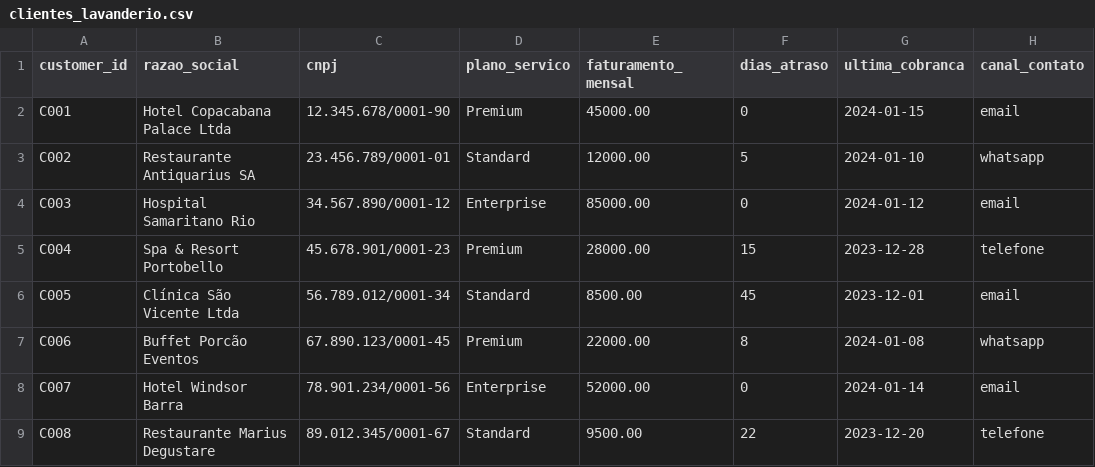
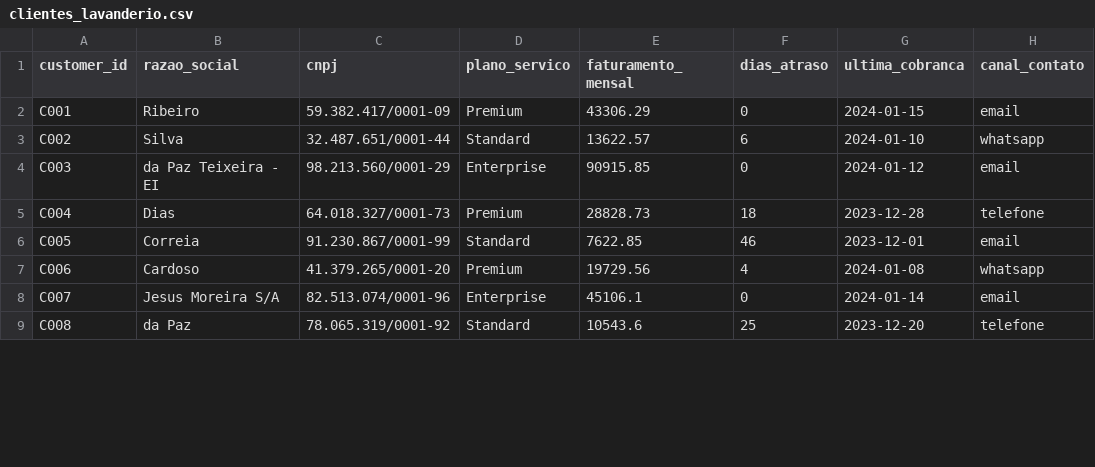
Before and after one commit to bernardoruizfernandes/neoAssist, a CSV file: python/data/clientes_lavanderio.csv, drawn as a sheet; only a part is shown; the diff covers the shown part only; the diff names each change by its address in the sheet, - before the commit and + after, or states it on an @@ line.

```diff
--- a/python/data/clientes_lavanderio.csv
+++ b/python/data/clientes_lavanderio.csv
-B2 (razao_social): Hotel Copacabana Palace Ltda
+B2 (razao_social): Ribeiro
-C2 (cnpj): 12.345.678/0001-90
+C2 (cnpj): 59.382.417/0001-09
-E2 (faturamento_mensal): 45000.00
+E2 (faturamento_mensal): 43306.29
-B3 (razao_social): Restaurante Antiquarius SA
+B3 (razao_social): Silva
-C3 (cnpj): 23.456.789/0001-01
+C3 (cnpj): 32.487.651/0001-44
-E3 (faturamento_mensal): 12000.00
+E3 (faturamento_mensal): 13622.57
-F3 (dias_atraso): 5
+F3 (dias_atraso): 6
-B4 (razao_social): Hospital Samaritano Rio
+B4 (razao_social): da Paz Teixeira - EI
-C4 (cnpj): 34.567.890/0001-12
+C4 (cnpj): 98.213.560/0001-29
-E4 (faturamento_mensal): 85000.00
+E4 (faturamento_mensal): 90915.85
-B5 (razao_social): Spa & Resort Portobello
+B5 (razao_social): Dias
-C5 (cnpj): 45.678.901/0001-23
+C5 (cnpj): 64.018.327/0001-73
-E5 (faturamento_mensal): 28000.00
+E5 (faturamento_mensal): 28828.73
-F5 (dias_atraso): 15
+F5 (dias_atraso): 18
-B6 (razao_social): Clínica São Vicente Ltda
+B6 (razao_social): Correia
-C6 (cnpj): 56.789.012/0001-34
+C6 (cnpj): 91.230.867/0001-99
-E6 (faturamento_mensal): 8500.00
+E6 (faturamento_mensal): 7622.85
-F6 (dias_atraso): 45
+F6 (dias_atraso): 46
-B7 (razao_social): Buffet Porcão Eventos
+B7 (razao_social): Cardoso
-C7 (cnpj): 67.890.123/0001-45
+C7 (cnpj): 41.379.265/0001-20
-E7 (faturamento_mensal): 22000.00
+E7 (faturamento_mensal): 19729.56
-F7 (dias_atraso): 8
+F7 (dias_atraso): 4
-B8 (razao_social): Hotel Windsor Barra
+B8 (razao_social): Jesus Moreira S/A
-C8 (cnpj): 78.901.234/0001-56
+C8 (cnpj): 82.513.074/0001-96
-E8 (faturamento_mensal): 52000.00
+E8 (faturamento_mensal): 45106.1
-B9 (razao_social): Restaurante Marius Degustare
+B9 (razao_social): da Paz
-C9 (cnpj): 89.012.345/0001-67
+C9 (cnpj): 78.065.319/0001-92
-E9 (faturamento_mensal): 9500.00
+E9 (faturamento_mensal): 10543.6
-F9 (dias_atraso): 22
+F9 (dias_atraso): 25
```
Also changed, not shown: 84 edited cells elsewhere in this file, python/data/metricas_lavanderio.csv, 8 other files.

THE TASK:
For every line above that holds the word "data", report the whole line.

TASK RESPONSE:
Before and after one commit to bernardoruizfernandes/neoAssist, a CSV file: python/data/clientes_lavanderio.csv, drawn as a sheet; only a part is shown; the diff covers the shown part only; the diff names each change by its address in the sheet, - before the commit and + after, or states it on an @@ line.
--- a/python/data/clientes_lavanderio.csv
+++ b/python/data/clientes_lavanderio.csv
Also changed, not shown: 84 edited cells elsewhere in this file, python/data/metricas_lavanderio.csv, 8 other files.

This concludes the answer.